b. Participating Offices. Management and control of Epoch Year MV values require action by the following offices:
(1) AeroNav Products.
(2) Military Organizations.
(3) National Flight Data Center (NFDC).
(4) Western, Central, and Eastern Technical Operations.
(5) Western, Central, and Eastern OSG-FPTs.
(6) Regional Airports Divisions.

...

f. Regional Airports Division/Airports District Office (ADO). Coordinate with the applicable OSG-FPT prior to establishing or revising runway designator numbers for an airport having one or more instrument approach or departure procedures, to determine the appropriate MV to be applied to the runway true bearing. Determination of the runway designator number should be a matter of joint agreement with AeroNav Products, and be accomplished sufficiently in advance to allow for procedural amendments. Take appropriate NOTAM action if repainting of an affected runway has not been accomplished on the required date.

...

2-18. Guidelines. The identification and selection of navigational aids or airports as candidates for revision of MV of Record require careful consideration and evaluation of a number of factors - as the impact of MV changes can be considerable. The applicable Air Traffic Service Area Office may have to initiate or revise published air traffic procedures; the Technical Operations Service (AJW-0) is directly involved in facility rotations and requires proper coordination. The Airports Division, or appropriate military authority, may have to arrange for repainting of runway designator numbers [see paragraph 8-58e(2)(e)].

a. MV versus Epoch Year Value. When the difference between the MV of Record and the nearest future Epoch Year value of any navigational aid or airport is 3 degrees or more, the MV of Record must be changed to the nearest future Epoch Year value.

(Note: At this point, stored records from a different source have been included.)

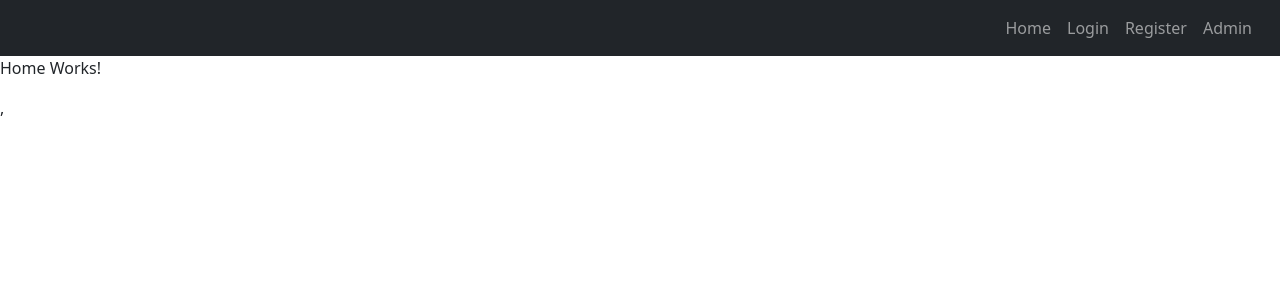
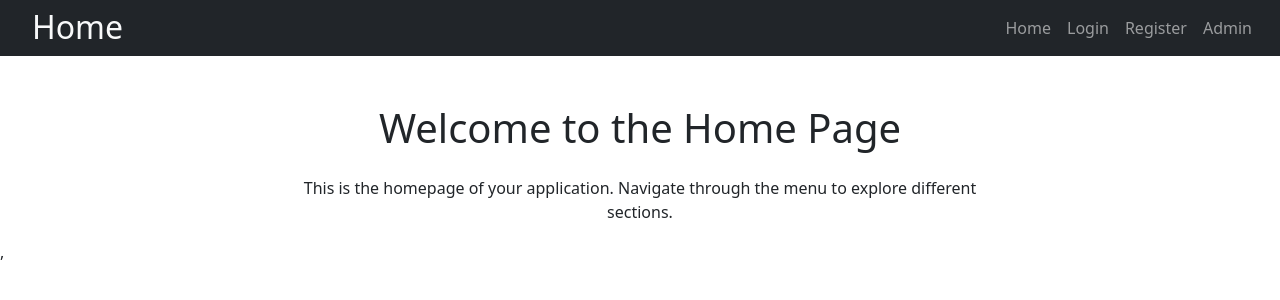
Before and after one commit to chrisbmx20720/proyectoFinalReact, a React (Vite) app in the folder proyectoFinalReactL/: page / in a window 1280 px wide. Shown: the top 300 px of the page. Built offline with nearby package versions, Linux system fonts and the light colour scheme.

Commit message:
Trabajando en el Admin

```diff
--- a/proyectoFinalReactL/src/components/login/FormLogin.jsx
+++ b/proyectoFinalReactL/src/components/login/FormLogin.jsx
@@ -1,7 +1,7 @@
 import React, { useState } from 'react';
 import { useNavigate } from 'react-router-dom';
 import { useDispatch } from 'react-redux';
-import { login } from '../../store/authSlice';
+import { login } from '../../slices/authSlice';
 import { getUsers } from '../../services/GetUsers';
 import { Container, Form, Button, Alert } from 'react-bootstrap';
 import 'bootstrap/dist/css/bootstrap.min.css';
@@ -26,7 +26,8 @@ export default function FormLogin() {
 
       if (user) {
         dispatch(login(user));
-        navigate('/protected');
+        alert("Welcome Back", user.username)
+        navigate("/admin");
       } else {
         setError("Incorrect email or password");
       }
--- a/proyectoFinalReactL/src/components/navbar/Navbar.jsx
+++ b/proyectoFinalReactL/src/components/navbar/Navbar.jsx
@@ -1,17 +1,41 @@
 import React from 'react';
-import { Link } from "react-router-dom";
-import './Navbar.css'
+import { useLocation,Link } from 'react-router-dom'; // Hook to get current route
+import { useDispatch, useSelector } from 'react-redux';
+import { logout } from '../../slices/authSlice';
+import './Navbar.css';
 import 'bootstrap/dist/css/bootstrap.min.css';
-import { Navbar, Nav, Container } from 'react-bootstrap';
+import { Navbar, Nav, Container, Button } from 'react-bootstrap';
 
 export default function MyNavbar() {
+  const location = useLocation(); // Hook to get current route
+  const dispatch = useDispatch();
+  const { isAuthenticated } = useSelector((state) => state.auth);
 
+  // Determine the brand text based on the current route
+  const getBrandText = () => {
+    if (location.pathname === '/login') {
+      return 'Login';
+    } else if (location.pathname === '/admin') {
+      return 'Admin Dashboard';
+    } else if (location.pathname === '/register') {
+      return 'Register';
+    } else {
+      return 'Home';
+    }
+  };
+
+  const handleLogout = () => {
+    dispatch(logout());
+  };
 
   return (
-    <div>
+    <Container fluid className="w-100 bg-dark header-nav">
 
-      <Container fluid className="w-100 bg-dark header-nav">
+      <Container>
+        <h2 className='text-light mb-2 mt-2 text-start' >{getBrandText()}</h2>
+      </Container>
       <Navbar bg="dark" variant="dark" expand="lg">
+
         <Navbar.Toggle aria-controls="navbarNav" />
         <Navbar.Collapse id="navbarNav">
           <Nav className="me-auto">
@@ -27,11 +51,14 @@ export default function MyNavbar() {
             <Nav.Item>
               <Nav.Link as={Link} to="/admin">Admin</Nav.Link>
             </Nav.Item>
-
           </Nav>
+          {isAuthenticated && (
+            <Button variant="outline-light" onClick={handleLogout}>
+              Logout
+            </Button>
+          )}
         </Navbar.Collapse>
       </Navbar>
     </Container>
-    </div>
   );
 }
--- a/proyectoFinalReactL/src/pages/Home.jsx
+++ b/proyectoFinalReactL/src/pages/Home.jsx
@@ -1,9 +1,18 @@
 import React from 'react';
+import { Container, Row, Col } from 'react-bootstrap';
+import 'bootstrap/dist/css/bootstrap.min.css';
 
 export default function Home() {
   return (
-    <div>
-      <p>Home Works!</p>
-    </div>
-  )
+    <Container className="mt-5">
+      <Row className="justify-content-center">
+        <Col md={8} className="text-center">
+          <h1>Welcome to the Home Page</h1>
+          <p className="mt-4">
+            This is the homepage of your application. Navigate through the menu to explore different sections.
+          </p>
+        </Col>
+      </Row>
+    </Container>
+  );
 }
```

There is no real need to change the runway identifier just because the variation changed. Sometimes this is done but you'll find enough places aroud the world where there is up to a 10 degree offset (maybe even more) between the numbers on the runway and it's magnetic orientation. At some biger airports with more then three parallel runways this is even done by purpose because if you already have xx left, center and right you can't call the fourth "right right" but what you do is you name them xx left and right and xx+1 left and right see for exampel LAX.

Now lets think about the use of the runway numbers. I only need them to x-check if I'm on the right runway prior to departure, to have a reference while approaching an airfield and to quickliy calculate the x-wind - my math isn't so good that five degrees would make a difference ;) and the other things are for sure important but also work out with some offset (I have never seen intersecting runways with only 10 degrees difference in orientation where a confusion would be possible)

There is no source where I found this but in my eyes it's very dependent on the importance of the airfield if they change it when there are more then 6 degrees offset or not.

• Another interesting example regarding parallel runways is ATL. It actually has 5 parallel runways: 8R/26L, 8L/26R, 9R/27L, 9L/27R, and 10/28, all with a 095/275 magnetic heading. – reirab Mar 28 '14 at 15:13